Where: Queen Elizabeth Hall, London
When: 7.30pm. Sunday December 14th 2008
How long: Two hours
How much: £20/£25
Jerry Sadowitz (aka Jerry Sadowicz) is a paradox. His name's easy to forget, yet once you've seen him perform, you never forget it. He's a gifted comedian you almost never seen on TV. He's also a talented close-up magician, yet is best known for his talent for offensive jokes.
Doing barely one or two gigs a year, Sadowitz isn't famous. He's had a few TV shows, including The Pall Bearer's Revue, which got him the most number of complaints in television history at the time. But if you know him, you want to see him.
Provided you're over 18, don't have a sensitive disposition and don't mind just the odd word swearword or two.
It's very difficult to describe Sadowitz's style. It's something you have to experience really. While performing card tricks of great skill and deftness, he reveals - or fakes - a dark part of his psyche: an insecure, self-hating Glaswegian psychopath with no taste boundaries or morality, who makes jokes about paedophilia, bestiality, rape, murder of children he's raped and just about any other 'sensitive' topic, all accompanied by a constant stream of c*nts and f*cks.
Sample joke: "How do you crucify a spastic? Nail him to a swastika"
Sample story: "Oh, f*ck. I forgot to rape my neighbour today. Still, with all the floods, her body's probably floating by. 'Help me, help me!' [Mimes swimming after her] 'Not your lucky day, is it?'"
And so on. He even dedicates his last trick of the evening to Robert Mugabe*, while occasionally sitting down to watch hardcore lesbian porn on his giant overhead projection screen.
But unlike a lot of comedians who tell jokes purely to shock, there's something approaching a coherent philosophy behind it all. It feels like a well developed world view of hate that also draws on human failings, desires and insecurities. 'Jerry Sadowitz' hates the world because he's a self-admitted 'ugly fucker' who has to pay for prostitutes. His non-stop stream of invective doesn't feel like jokes thrown out a random - there's a narrative stream guiding you from one end of the act to another.
But it's not all hate. While he's willing to make jokes at other comics' expenses ("What do you get if you cross Jimmy Carr with a stand-up comedian?") he's also very willing to praise the likes of Stewart Lee and George Carlin and to stand up for what he (seems) to believe in, as well as explaining to the bewildered that comedians might not always be serious about what they say.
Sadowitz is a bit of an acquired taste and usually you can find even the most devoted fan silent for select portions of the act. Of all the times, I've seen him though, this had probably the least quiet time, with surprisingly the magic tricks in the middle providing the areas of least entertainment despite their brilliance.

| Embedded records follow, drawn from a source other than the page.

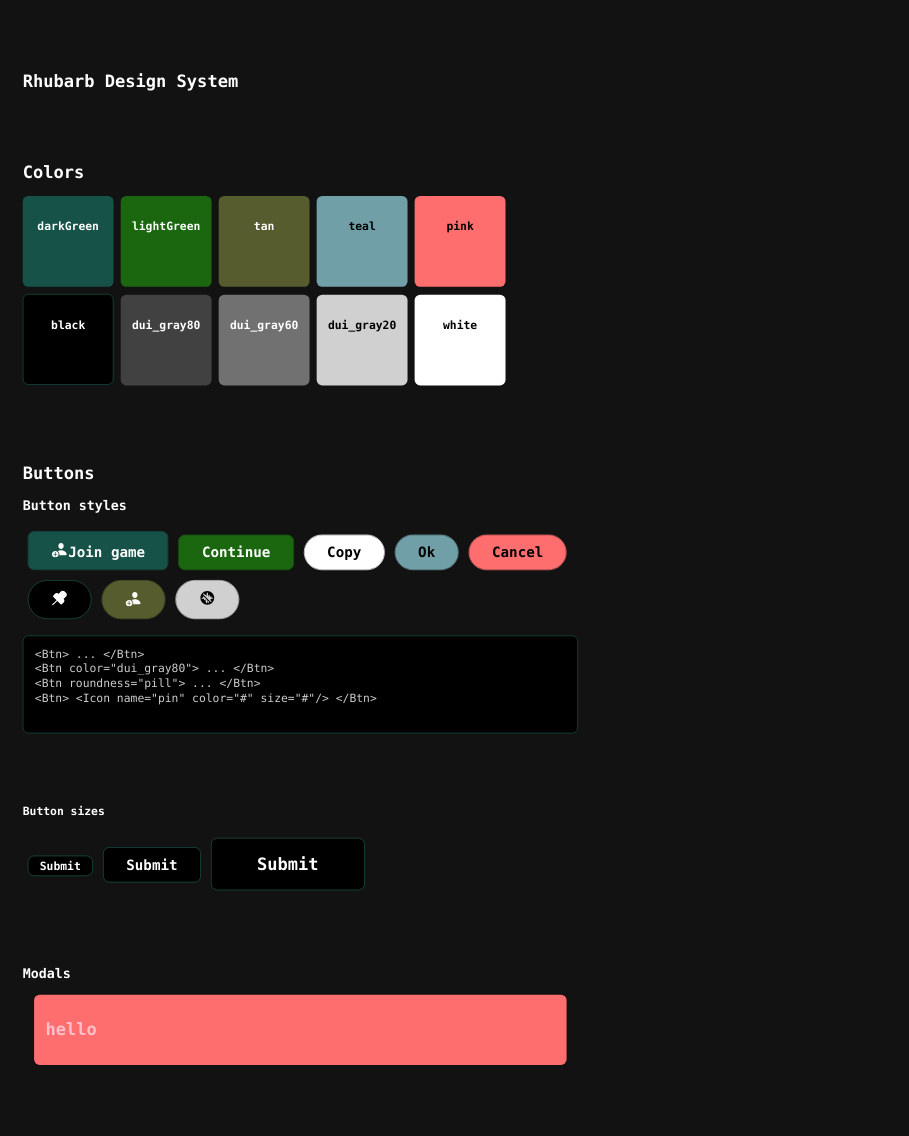
Repository: kttalley/designing-with-data_react-class
Page: / (app in lesson6_design-system-component-extension/)
The author's editor kept a copy of each file at every save. The page is drawn from the files as they stood at one save, then again after the next save.
The browser window is 1280 px wide. The pictures show the whole page, at 71% of full size.
The project was rebuilt for these pictures with package versions that can differ from the ones it lists, and the page was loaded fresh each time. Imported but missing from the stored project, and not drawn on this page: lesson6_design-system-component-extension/src/Rhubarb/Input.

Above is the page before, as saved 2023-09-01 12:26:40.

### lesson6_design-system-component-extension/src/App.js
import React, { Component } from 'react';
import { DocsSection, DocsColorBox, DocsModalContainer, DocsCodeBlock } from './Docs';
import Icon from './Rhubarb/Icon'

import {
  GlobalStyle,
  Btn,
  Modal,
  fontSize,
  color,
} from './Rhubarb';

class App extends Component {
  render() {
    return (
      <div>
        <GlobalStyle />

        <DocsSection>
          <h1>Rhubarb Design System</h1>
        </DocsSection>
        <DocsSection>
          <h2>Colors</h2>
          <DocsColorBox color="darkGreen">darkGreen</DocsColorBox>
          <DocsColorBox color="lightGreen">lightGreen</DocsColorBox>
          <DocsColorBox color="tan">tan</DocsColorBox>
          <DocsColorBox color="teal">teal</DocsColorBox>
          <DocsColorBox color="pink">pink</DocsColorBox>
          <DocsColorBox color="black">black</DocsColorBox>
          <DocsColorBox color="dui_gray80">dui_gray80</DocsColorBox>
          <DocsColorBox color="dui_gray60">dui_gray60</DocsColorBox>
          <DocsColorBox color="dui_gray20">dui_gray20</DocsColorBox>
          <DocsColorBox color="white">white</DocsColorBox>
        </DocsSection>

        <DocsSection>
          <h2>Buttons</h2>
          <h3>Button styles</h3>
          <Btn color="darkGreen">
            <Icon name="add" context="btn" color="#ffffff" size={fontSize[3]}></Icon>
            Join game
          </Btn>
          <Btn color="lightGreen">Continue</Btn>
          <Btn color="white"  roundness="pill">Copy</Btn>
          <Btn color="teal"  roundness="pill">Ok</Btn>
          <Btn color="pink"  roundness="pill">Cancel</Btn>
          <Btn roundness="pill">
            <Icon name="pin" size={fontSize[3]} />
          </Btn>
          <Btn roundness="pill" color="tan">
            <Icon name="add" size={fontSize[3]} />
          </Btn>
          <Btn color="dui_gray20" roundness="pill">
            <Icon name="cancel" color={color.black} size={fontSize[3]}></Icon>
          </Btn>
          <DocsCodeBlock>
            {`<Btn> ... </Btn>
            <Btn color="dui_gray80"> ... </Btn>
            <Btn roundness="pill"> ... </Btn>
            <Btn> <Icon name="pin" color="#" size="#"/> </Btn>

            `}
          </DocsCodeBlock>
      </DocsSection>
      <DocsSection>
          <h4>Button sizes</h4>
          <Btn size="sm">Submit</Btn>
          <Btn>Submit</Btn>
          <Btn size="lg">Submit</Btn>
        </DocsSection>


        <DocsSection>
          <h3>Modals</h3>
          <Modal color="pink"><h1>hello</h1></Modal>

        </DocsSection>
      </div>
    );
  }
}

export default App;

### lesson6_design-system-component-extension/src/Docs/index.js
import styled from 'styled-components';
import {color, space, isDarkBackground, fontSize} from '../Rhubarb';

export const DocsColorBox = styled.div`
background-color: ${ props => color[props.color] ? color[props.color] : color.black };
  color: ${props => isDarkBackground(props.color) ? color.black : color.white};
  height: ${space[6] + 'px'};
  width: ${space[6] + 'px'};
  padding-top: 33px;
  text-align: center;
  font-weight: bold;
  display: inline-block;
  margin-right: 10px;
  margin-bottom: 10px;
  border-radius: 8px;
  border: ${props => props.color === "black" ? '1px solid' + color.darkGreen : 'none'}
`;

export const DocsSection = styled.section`
  margin: 100px 32px;
  max-width: 782px;
`;

export const DocsModalContainer = styled.section`
  position: relative;
  height: 300px;
  border-radius: 3px;
  background: ${color.dui_gray80}
`;

export const DocsCodeBlock = styled.code`
  border: 1px solid ${color.darkGreen};
  background-color: ${color.black};
  color: ${color.dui_gray20};
  border-radius: 8px;
  display: block;
  font-family: consolas, monospace;
  line-height: 1.3;
  padding: ${space[3] + 'px'};
  white-space: pre-line;
  font-size: ${fontSize[1]};
  margin-top: ${space[3] + 'px'};
   max-width: 832px;
  transition: 0.15s color ease;

  &::selection {
    color: ${color.black};
    background-color: ${color.pink};
  }

  &:hover {
    color: ${color.white};
  }


`;

### lesson6_design-system-component-extension/src/Rhubarb/Icon.js
import React from 'react';
import Styled, { css } from 'styled-components'



const Icon = function(props) {
    const {name, context, color="white", size=16, ...rest} = props;
    const Drawing = IconMap[name] ? IconMap[name] : null;
    const iconStyles = {
        ...(context === 'btn' && {
            marginRight: '200px',
            color: "red",
            padding: '8px',
            size: '500px'

        }),
    }

    return (
        <svg
            width={size}
            height={size}
            {...rest}
            viewBox="0 0 32 32"
        >
            <Drawing color={color} />
        </svg>

    );

}

function Add(props) {
    return (
        <path fill={props.color} d="M18.6025 16.2451C15.8604 16.2451 13.5879 13.8203 13.5879 10.6846C13.5752 7.65039 15.8857 5.25098 18.6025 5.25098C21.332 5.25098 23.6172 7.625 23.6172 10.6719C23.6172 13.8203 21.3447 16.2451 18.6025 16.2451ZM18.5898 18.5176C25.1406 18.5176 29.2158 23.0117 29.2158 26.2744C29.2158 27.3789 28.5049 27.874 26.7783 27.874H15.4033C15.5303 27.3408 15.5938 26.7695 15.5938 26.1982C15.5938 23.6973 14.4004 21.4756 12.5596 20.0537C14.1719 19.127 16.2158 18.5176 18.5898 18.5176ZM7.79883 32.5078C4.3457 32.5078 1.48926 29.6641 1.48926 26.1982C1.48926 22.7324 4.3457 19.876 7.79883 19.876C11.2646 19.876 14.1211 22.7324 14.1211 26.1982C14.1211 29.6514 11.2393 32.5078 7.79883 32.5078ZM7.81152 30.3496C8.20508 30.3496 8.52246 30.0703 8.52246 29.6641V26.8584H11.125C11.5059 26.8584 11.8105 26.5664 11.8105 26.1855C11.8105 25.8047 11.5059 25.5127 11.125 25.5127H8.52246V22.7197C8.52246 22.3008 8.20508 22.0342 7.81152 22.0342C7.41797 22.0342 7.10059 22.3008 7.10059 22.7197V25.5127H4.48535C4.11719 25.5127 3.8125 25.8047 3.8125 26.1855C3.8125 26.5664 4.11719 26.8584 4.48535 26.8584H7.10059V29.6641C7.10059 30.0703 7.41797 30.3496 7.81152 30.3496Z"></path>
    )
}


function Pin(props) {
    return (
        <path fill={props.color} d="M28.1831 13.4035C28.601 12.9858 28.9325 12.49 29.1587 11.9442C29.3849 11.3984 29.5014 10.8134 29.5015 10.2226C29.5016 9.63174 29.3853 9.0467 29.1592 8.50084C28.9332 7.95498 28.6019 7.45899 28.1841 7.0412L24.9849 3.82147C24.1379 2.97781 22.9906 2.50501 21.7951 2.50703C20.5997 2.50904 19.454 2.9857 18.6099 3.83221L14.354 8.35272C14.2599 8.44609 14.1326 8.49847 14 8.49847C13.8674 8.49847 13.7402 8.44609 13.646 8.35272C13.2271 7.93628 12.7279 7.60921 12.1789 7.39132C11.6298 7.17344 11.0422 7.06928 10.4517 7.08514C9.25462 7.11643 8.11615 7.60989 7.27491 8.46209L3.93702 11.9504C3.65616 12.2318 3.49835 12.6131 3.49816 13.0107C3.49797 13.4083 3.65543 13.7898 3.93602 14.0715L10.2144 20.3666L2.29341 28.2931C2.20056 28.386 2.12691 28.4962 2.07666 28.6175C2.02641 28.7389 2.00055 28.8689 2.00055 29.0002C2.00055 29.1315 2.02641 29.2615 2.07666 29.3828C2.12691 29.5041 2.20056 29.6144 2.29341 29.7072C2.38626 29.8001 2.49649 29.8737 2.6178 29.924C2.73911 29.9742 2.86913 30.0001 3.00044 30.0001C3.13175 30.0001 3.26177 29.9742 3.38308 29.924C3.5044 29.8737 3.61462 29.8001 3.70747 29.7072L11.6266 21.7825L17.8891 28.0617C18.0288 28.2015 18.1948 28.3122 18.3775 28.3877C18.5602 28.4631 18.7559 28.5016 18.9536 28.5012C19.1477 28.5019 19.3402 28.4644 19.5198 28.3906C19.6995 28.3169 19.8628 28.2084 20.0004 28.0715L23.5463 24.718C24.4021 23.8866 24.8934 22.7498 24.9124 21.5568C24.9315 20.3638 24.4767 19.212 23.6479 18.3537C23.555 18.2608 23.5025 18.135 23.5015 18.0036C23.5006 17.8722 23.5515 17.7458 23.643 17.6515L28.1831 13.4035Z"></path>
    )
}
function Cancel(props) {
    return (
        <path fill={props.color} d="M29 16C29 23.1797 23.1797 29 16 29C8.8203 29 3 23.1797 3 16C3 8.8203 8.8203 3 16 3C23.1797 3 29 8.8203 29 16ZM16.9957 6.9078C16.9481 6.39344 16.5166 6 16 6C15.4834 6 15.0519 6.39344 15.0043 6.9078L14.438 13.0238L13.796 12.3818L13.6593 11.265C13.5997 10.7785 13.1962 10.4068 12.7064 10.3873C12.4524 10.3772 12.2141 10.4634 12.0298 10.6156L9.70711 8.29289C9.31658 7.90237 8.68342 7.90237 8.29289 8.29289C7.95024 8.63555 7.90824 9.16501 8.16689 9.55346L22.4466 23.8331C22.835 24.0918 23.3645 24.0498 23.7071 23.7071C24.0976 23.3166 24.0976 22.6834 23.7071 22.2929L21.6914 20.2772C21.812 20.1618 21.9048 20.0154 21.9562 19.8473L22.6544 17.5661C22.8345 17.7326 23.0745 17.8319 23.3333 17.8319H26C26.5523 17.8319 27 17.3842 27 16.8319C27 16.2796 26.5523 15.8319 26 15.8319H24.118L23.638 13.8714C23.5309 13.4342 23.145 13.1224 22.6951 13.1096C22.2452 13.0968 21.8422 13.3862 21.7105 13.8166L21.194 15.5038L20.3131 11.1866C20.2151 10.7063 19.7834 10.3679 19.2936 10.3873C18.8038 10.4068 18.4003 10.7785 18.3407 11.265L17.8046 15.6439L16.9957 6.9078ZM18.9044 23.1194L16.2417 20.4567L16.6709 25.0922C16.718 25.6009 17.1411 25.9924 17.6519 25.9999C18.1628 26.0074 18.5972 25.6287 18.6593 25.1215L18.9044 23.1194ZM15.7993 20.0142L10.8878 15.1028L10.806 15.5038L10.593 14.808L8.96462 13.1796C8.67 13.2965 8.4407 13.5501 8.36203 13.8714L7.88198 15.8319H6C5.44772 15.8319 5 16.2796 5 16.8319C5 17.3842 5.44772 17.8319 6 17.8319H8.66667C8.92551 17.8319 9.16553 17.7326 9.3456 17.5661L10.0438 19.8473C10.1776 20.2846 10.5911 20.5754 11.0478 20.5535C11.5046 20.5316 11.8884 20.2026 11.9798 19.7545L12.4197 17.5986L13.3407 25.1215C13.4028 25.6287 13.8372 26.0074 14.3481 25.9999C14.8589 25.9924 15.282 25.6009 15.3291 25.0922L15.7993 20.0142ZM19.7257 18.3115L19.5184 18.1042L19.5803 17.5986L19.7257 18.3115Z"/>
    )
};




const IconMap = {
    "add": Add,
    "pin": Pin,
    "cancel": Cancel,
};


export default Icon;

### lesson6_design-system-component-extension/src/Rhubarb/index.js
//this file indexes all Rhubarb components for export

import { createGlobalStyle } from "styled-components";

export const GlobalStyle = createGlobalStyle`
  * {
    box-sizing: border-box;
  }

  body {
    margin: 0;
    padding: 0;
    font-family: menlo, sans-serif;
    background-color: #121212;
    color: white;
  }
`;


export * from './Button';
export * from './Input';
export * from './Utils';
export * from './Modal';
export * from './Icon';

### lesson6_design-system-component-extension/src/Rhubarb/Button.js
import { color, space, isDarkBackground, fontSize} from './Utils';
import styled, { css } from 'styled-components';

export const Btn = styled.button`
  background-color: ${ props => color[props.color] ? color[props.color] : color.black };
  color: ${props => isDarkBackground(props.color) ? color.black : color.white};
  outline: 1px solid ${ props => color[props.color] ? color[props.color] : color.darkGreen };
  border-radius: 8px;
  padding: ${space[3] + 'px'};
  margin: ${space[2] + 'px'};
  font-family: menlo;
  font-weight: bold;
  border: none;
  transition: 0.1s all ease;
  font-size: ${fontSize[2]};
  padding: ${space[2] + 4 + 'px'} ${space[4] + 'px'};

  &:hover {
    cursor: pointer;
    filter: brightness(1.1);
    transform: scale(1.1);
  }

  ${props => props.size === 'sm' && css`
    font-size: ${fontSize[1]};
    padding: ${space[1] + 2 + 'px'} ${space[3] + 'px'};
  ` }

    ${props => props.size === 'lg' && css`
      font-size: ${fontSize[3]};
      padding: ${space[3] + 6 + 'px'} ${space[5] + 'px'};
  ` }

  ${props => props.roundness === 'pill' && css`
    border-radius: 32px;
  `}

  ${props => props.color === "black" && css`
    outline: 2px solid green;

  `}


`;

### lesson6_design-system-component-extension/src/Rhubarb/Utils.js
export const color = {

  //core colors
  darkGreen: '#165247',
  tan: '#565C2D',
  lightGreen: '#1A6710',
  teal: '#719FA7',
  pink: '#FF6E6E',

  //grayscale - needs lui
  black: '#000000',
  dui_gray80: '#FFFFFF33',
  dui_gray60: '#FFFFFF66',
  dui_gray40: '##FFFFFF44',
  dui_gray20: '#FFFFFFCC',
  white: '#FFFFFF',
  // solid grays, no opacity,
  //for sake of utility function below
  gray1: '#606060',
  gray2: '#313131',
  gray3: '#181818'

}

export const space = [
  0,
  2,
  8,
  16,
  32,
  64,
  128,
  256,
  512
];

export const fontSize = [
  '14px',
  '16px',
  '20px',
  '24px',
  '32px',
  '64px'
];


export const isDarkBackground = function(color) {
  if (color) {
    if (color.includes('dui_gray20') || color.includes('teal') || color.includes('pink') || color.includes('white')) {
      return true;
    } else {
      return false;
    }
  }
}

### lesson6_design-system-component-extension/src/Rhubarb/Modal.js
import { color, space, fontSize, isDarkBackground} from './Utils';
import React from 'react';
import styled from 'styled-components';
import Icon from './Icon';

export const Modal = styled.div`
  background-color: ${props => color[props.color] ? color[props.color] : color.black };
  color: pink;
  padding: 1rem;
  margin: 1rem;
  border-radius: ${space[2] + 'px'};
`;


export const ModalDismissIcon = styled(Icon)`
  float: right;
  transition: 0.2s opacity ease;
  cursor: pointer;

  &:hover {
    opacity: 0.6;
  }
`;

Loaded but not shown: lesson6_design-system-component-extension/public/index.html (common file); lesson6_design-system-component-extension/src/index.js (common file); lesson6_design-system-component-extension/src/index.css (common file); lesson6_design-system-component-extension/src/reportWebVitals.js (common file)

After the next save:
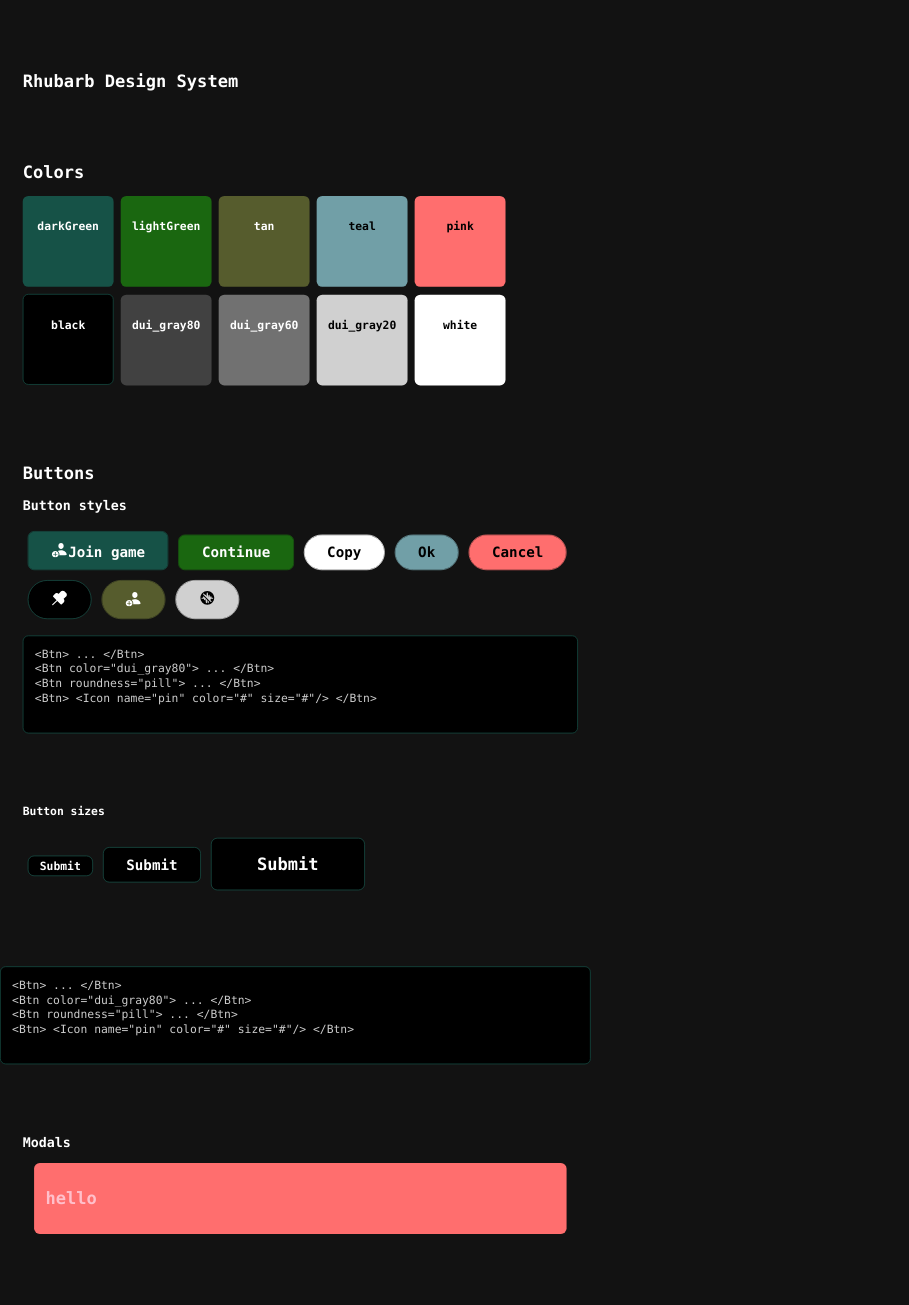
Saved 30 s later.
--- a/lesson6_design-system-component-extension/src/App.js
+++ b/lesson6_design-system-component-extension/src/App.js
@@ -68,7 +68,14 @@ class App extends Component {
           <Btn>Submit</Btn>
           <Btn size="lg">Submit</Btn>
         </DocsSection>
+         <DocsCodeBlock>
+            {`<Btn> ... </Btn>
+            <Btn color="dui_gray80"> ... </Btn>
+            <Btn roundness="pill"> ... </Btn>
+            <Btn> <Icon name="pin" color="#" size="#"/> </Btn>
 
+            `}
+          </DocsCodeBlock>
 
         <DocsSection>
           <h3>Modals</h3>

Definitely the funniest thing I've seen all year, though. I'll have to watch out for his gig next year, I suspect.
Audience: Happy to be there. No walk outs that I noticed. Tended to need to pee a lot. Quite a few seemed surprised that he was going to be so offensive. Which is surprising. Why were they there?
Programme: No programme
Not bad. Good acoustics. Weird bar that had two people handling three queues (queues? At a bar?), with one guy pouring and the other guy taking the cash. Very little leg room at the seats, so no one could pass you when they needed to leave.
* On the general grounds of Mugabe's unwillingness to submit to external demands from the "English ruling classes" and a desire to take his whole country down now rather than spend centuries in fealty. As I said, it does feel like a coherent world view at times.